The experience of Germany suggests that the integration of large amounts of inflexible nuclear baseload generation and/or intermittent renewable generation into the energy system will rapidly become a key issue for the UK. Incidents of renewable supply exceeding demand are rare at present but could rapidly become commonplace. If heat is electrified then peak power flows would greatly increase. Options for coping with the greater demands include reinforcing the transmission infrastructure, building super and/or smart grids, deploying energy storage and creating demand-side management. This project focuses on three energy vectors – electricity, heat and hydrogen – that could have an important role in balancing renewable generation in the future. In contrast to most studies, which tend to examine these vectors in isolation, this project is taking a broader approach that could identify lower-cost pathways that might, for example, use excess renewable electricity to produce stored heat or hydrogen that is stored in the gas networks.

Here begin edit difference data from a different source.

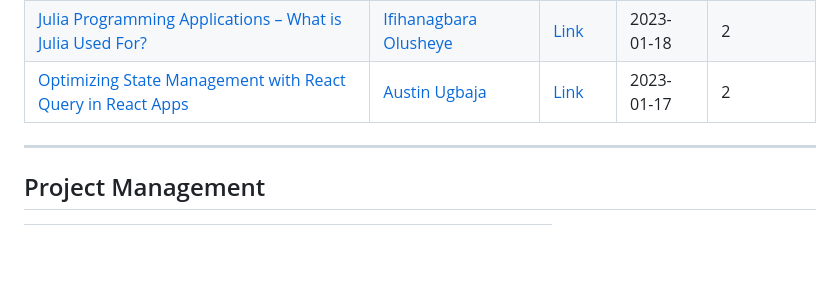
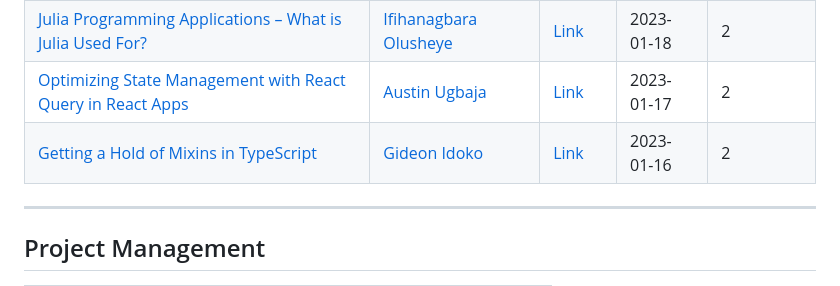
Before and after one commit to Olanetsoft/awesome-article-collection, a Markdown page: README.md, the part around the change. Drawn GitHub-style; blank space fills up the shorter version.

Commit message:
<Docs>[Frontend]: I just added an article written by gideon  in the programming  section of the table

```diff
--- a/README.md
+++ b/README.md
@@ -211,6 +211,7 @@ Contents are added frequently! ⚡
 | [Unlock the Power of Aggregation in MongoDB: A Beginner's Guide to Mastering Data Analysis](https://abiodundev.hashnode.dev/unlock-the-power-of-aggregation-in-mongodb-a-beginners-guide-to-mastering-data-analysis)         | [Alao Abiodun AbdulRahman](https://twitter.com/abiodundev)           | [Link](https://abiodundev.hashnode.dev/unlock-the-power-of-aggregation-in-mongodb-a-beginners-guide-to-mastering-data-analysis)    | 2023-01-20   | 3|
 | [Julia Programming Applications – What is Julia Used For?](https://www.freecodecamp.org/news/applications-of-julia/)         | [Ifihanagbara Olusheye](https://twitter.com/Ifihan_)           | [Link](https://www.freecodecamp.org/news/applications-of-julia/)    | 2023-01-18   |  2 |
 | [Optimizing State Management with React Query in React Apps](https://codesamurai.hashnode.dev/optimizing-state-management-with-react-query-in-react-apps)         | [Austin Ugbaja](https://twitter.com/codesamurai_)           | [Link](https://codesamurai.hashnode.dev/optimizing-state-management-with-react-query-in-react-apps)    | 2023-01-17   |  2 |
+| [Getting a Hold of Mixins in TypeScript](https://gideonidoko.com/blog/getting-a-hold-of-mixins-in-typescript)         | [Gideon Idoko](https://twitter.com/IamGideonIdoko)           | [Link](https://gideonidoko.com/blog/getting-a-hold-of-mixins-in-typescript)    | 2023-01-16   |  2 |
 
 ---
 
```
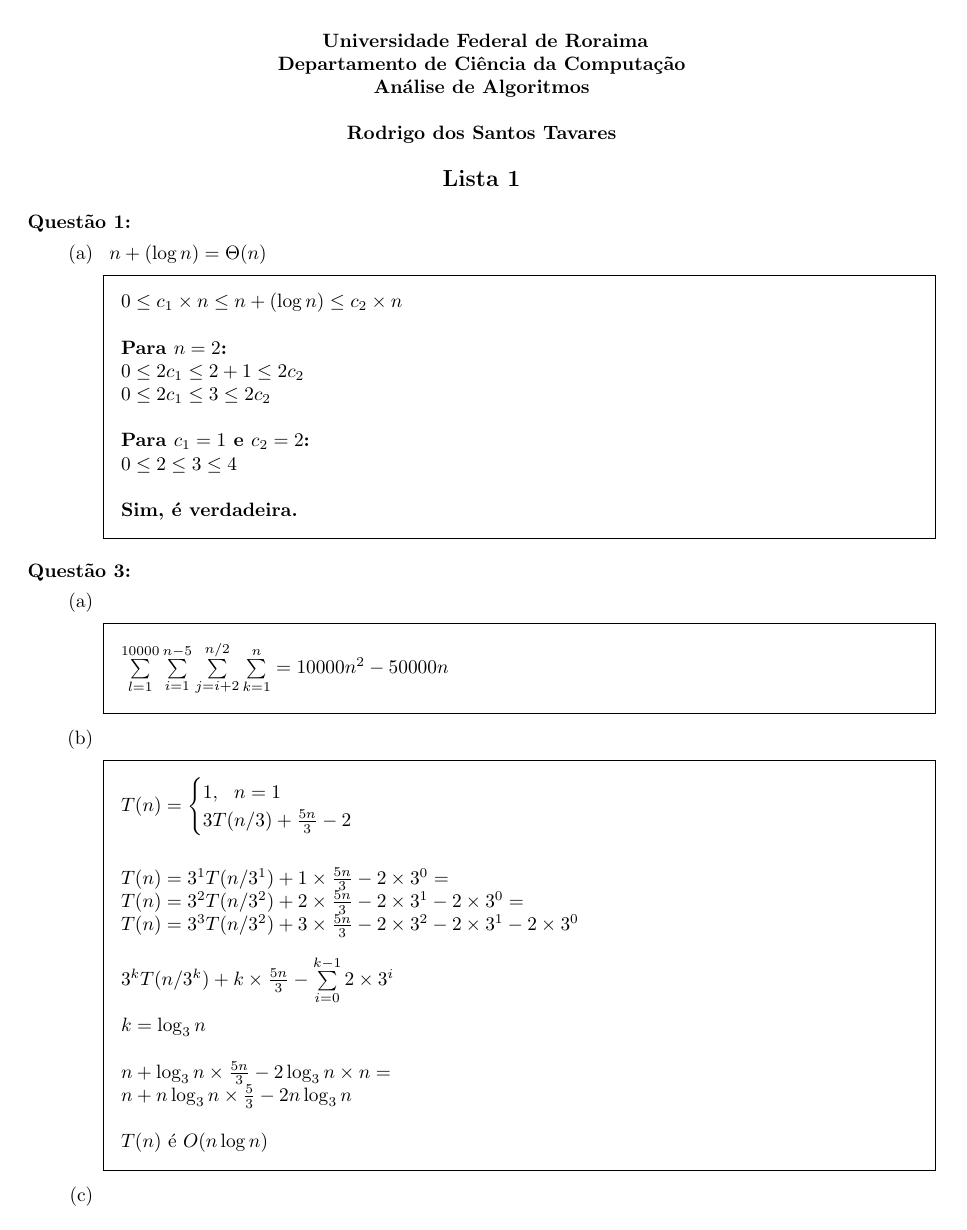
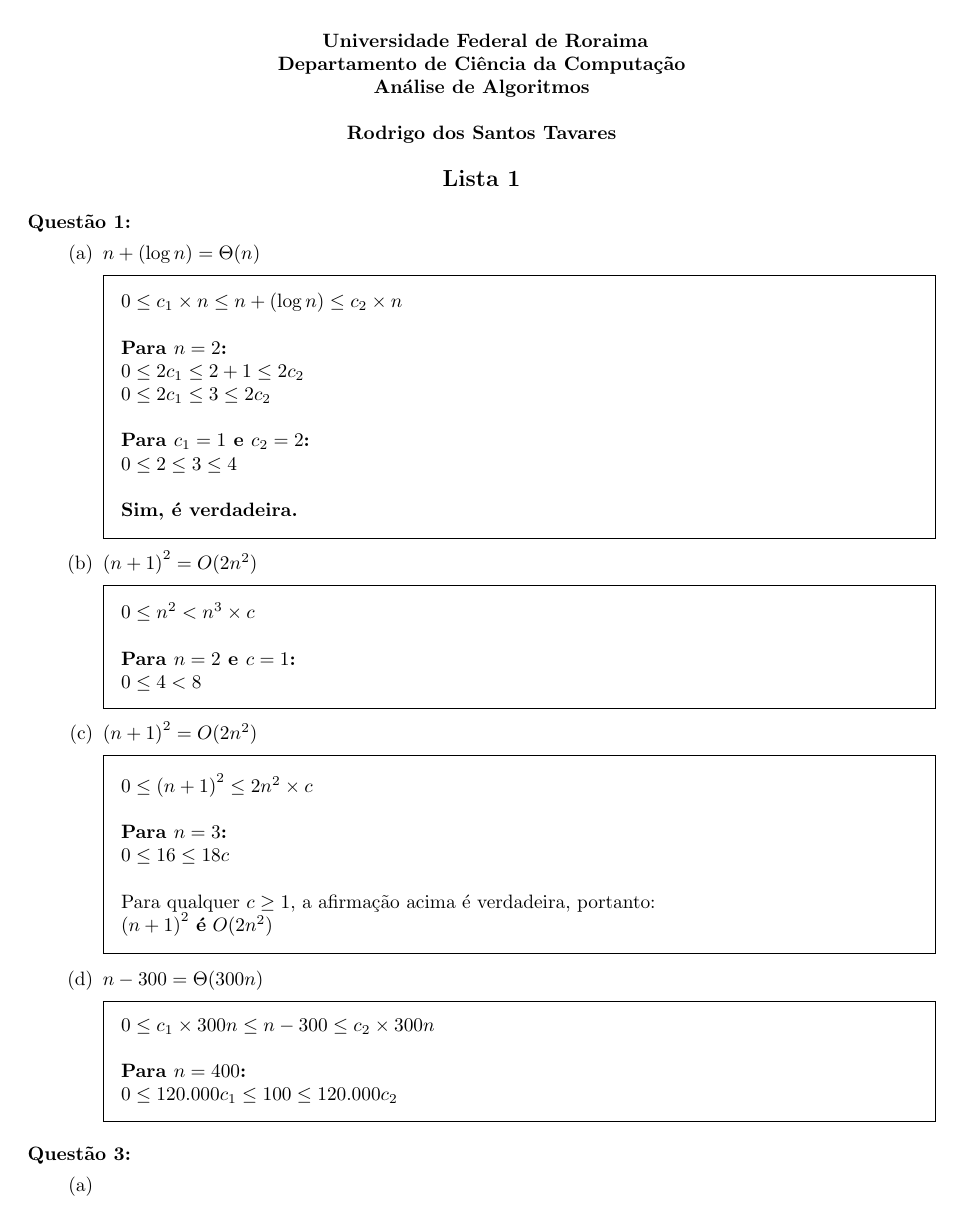
Before and after one commit to rodrigo-ufrr/aa-lista-1, a LaTeX problem sheet (Respostas.tex): page 1 of 2. Compiled offline with pdfLaTeX.

Commit message:
Questão 1 (quase?) completa

```diff
--- a/Respostas.tex
+++ b/Respostas.tex
@@ -36,6 +36,33 @@
             \\
             \textbf{Sim, é verdadeira.}
 
+        \end{solution}
+
+        \part{${(n+1)}^{2} = O(2n^{2})$}
+        \begin{solution}
+            $0 \le n^2 < n^3 \times c$\\
+            \\
+            \textbf{Para $n = 2$ e $c=1$:}\\
+            $0 \le 4 < 8$
+        \end{solution}
+
+        \part{${(n+1)}^2=O(2n^{2})$}
+        \begin{solution}
+            $0 \le {(n+1)}^2 \le 2{n}^2 \times c$\\
+            \\
+            \textbf{Para $n=3$:}\\
+            $0 \le 16 \le 18c$\\
+            \\
+            Para qualquer $c \ge 1$, a afirmação acima é verdadeira, portanto:\\
+            ${(n+1)}^2$ \textbf{é} $O(2n^{2})$
+        \end{solution}
+
+        \part{$n-300=\Theta(300n)$}
+        \begin{solution}
+            $0 \le c_1 \times 300n \le n - 300 \le c_2 \times 300n$\\
+            \\
+            \textbf{Para $n=400$:}\\
+            $0 \le 120.000{c_1} \le 100 \le 120.000{c_2} $
         \end{solution}
     \end{parts}
 
```
Also changed, not shown: Respostas.pdf, Respostas.tex (2 more changed lines).
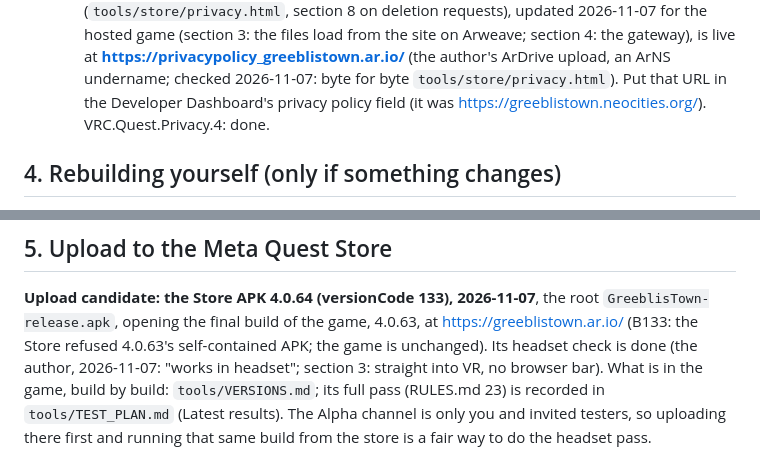
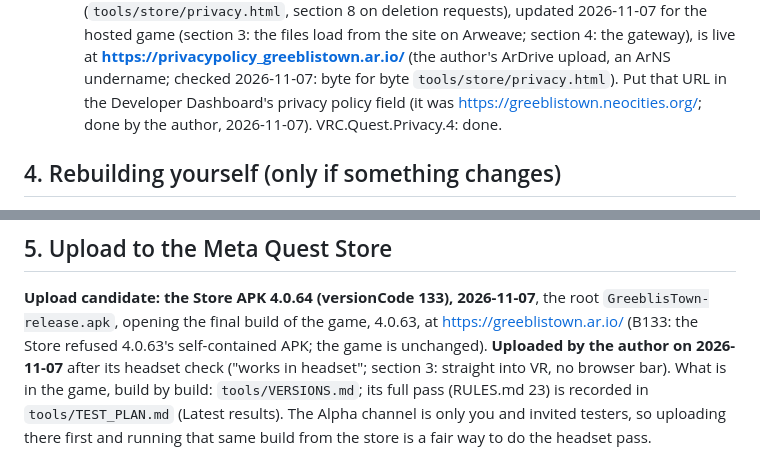
Before and after one commit to GorboGreeblis/Town-APK, a Markdown page: tools/RELEASE.md, 2 parts joined by grey strips. GitHub-like rendering.

Commit message:
RELEASE, BUGS: the author uploaded the Store APK 4.0.64 and set the new privacy policy URL (2026-11-07)
Co-Authored-By: Claude Opus 5.5 <noreply@anthropic.com>
Claude-Session: https://claude.ai/code/session_01EmDZmw3oPD5SCRNyKAZUUW

```diff
--- a/tools/RELEASE.md
+++ b/tools/RELEASE.md
@@ -134,7 +134,8 @@ does not come back cleanly in `tools/BUGS.md`.
    requests), updated 2026-11-07 for the hosted game (section 3: the files load from the site on Arweave;
    section 4: the gateway), is live at **https://privacypolicy_greeblistown.ar.io/** (the author's ArDrive upload,
    an ArNS undername; checked 2026-11-07: byte for byte `tools/store/privacy.html`). Put that URL in the Developer
-   Dashboard's privacy policy field (it was https://greeblistown.neocities.org/). VRC.Quest.Privacy.4: done.
+   Dashboard's privacy policy field (it was https://greeblistown.neocities.org/; done by the author, 2026-11-07).
+   VRC.Quest.Privacy.4: done.
 
 ## 4. Rebuilding yourself (only if something changes)
 
@@ -176,7 +177,7 @@ does not come back cleanly in `tools/BUGS.md`.
 
 **Upload candidate: the Store APK 4.0.64 (versionCode 133), 2026-11-07**, the root `GreeblisTown-release.apk`,
 opening the final build of the game, 4.0.63, at https://greeblistown.ar.io/ (B133: the Store refused 4.0.63's
-self-contained APK; the game is unchanged). Its headset check is done (the author, 2026-11-07: "works in headset"; section 3: straight into VR, no browser
+self-contained APK; the game is unchanged). **Uploaded by the author on 2026-11-07** after its headset check ("works in headset"; section 3: straight into VR, no browser
 bar). What is in the game, build by build: `tools/VERSIONS.md`; its full pass (RULES.md 23) is recorded in
 `tools/TEST_PLAN.md` (Latest results). The Alpha channel is only you and invited testers, so uploading there first
 and running that same build from the store is a fair way to do the headset pass.
```
Also changed, not shown: tools/BUGS.md (+1 -1 lines).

This project is investigating the interactions, synergies and potential conflicts between the large-scale deployment, at different scales, of electricity, hydrogen and heat, especially in respect of the different infrastructures that they require. In close collaboration with the Energy Systems at Multiple Scales programme, the research will undertake engineering and techno-economic analysis of energy vectors, and the technologies and infrastructures that generate and transport them, and will incorporate this analysis in a spatially and temporally-explicit way into energy systems models (including at the European [ETM-UCL] and UK [UKTM-UCL] levels).  This sub-theme is closely linked to the recently started EPSRC Realising Energy Storage Technologies in Low-carbon Energy Systems (RESTLESS) project, which is led by UCL and includes collaborators from the Energy Systems at Multiple Scales programme.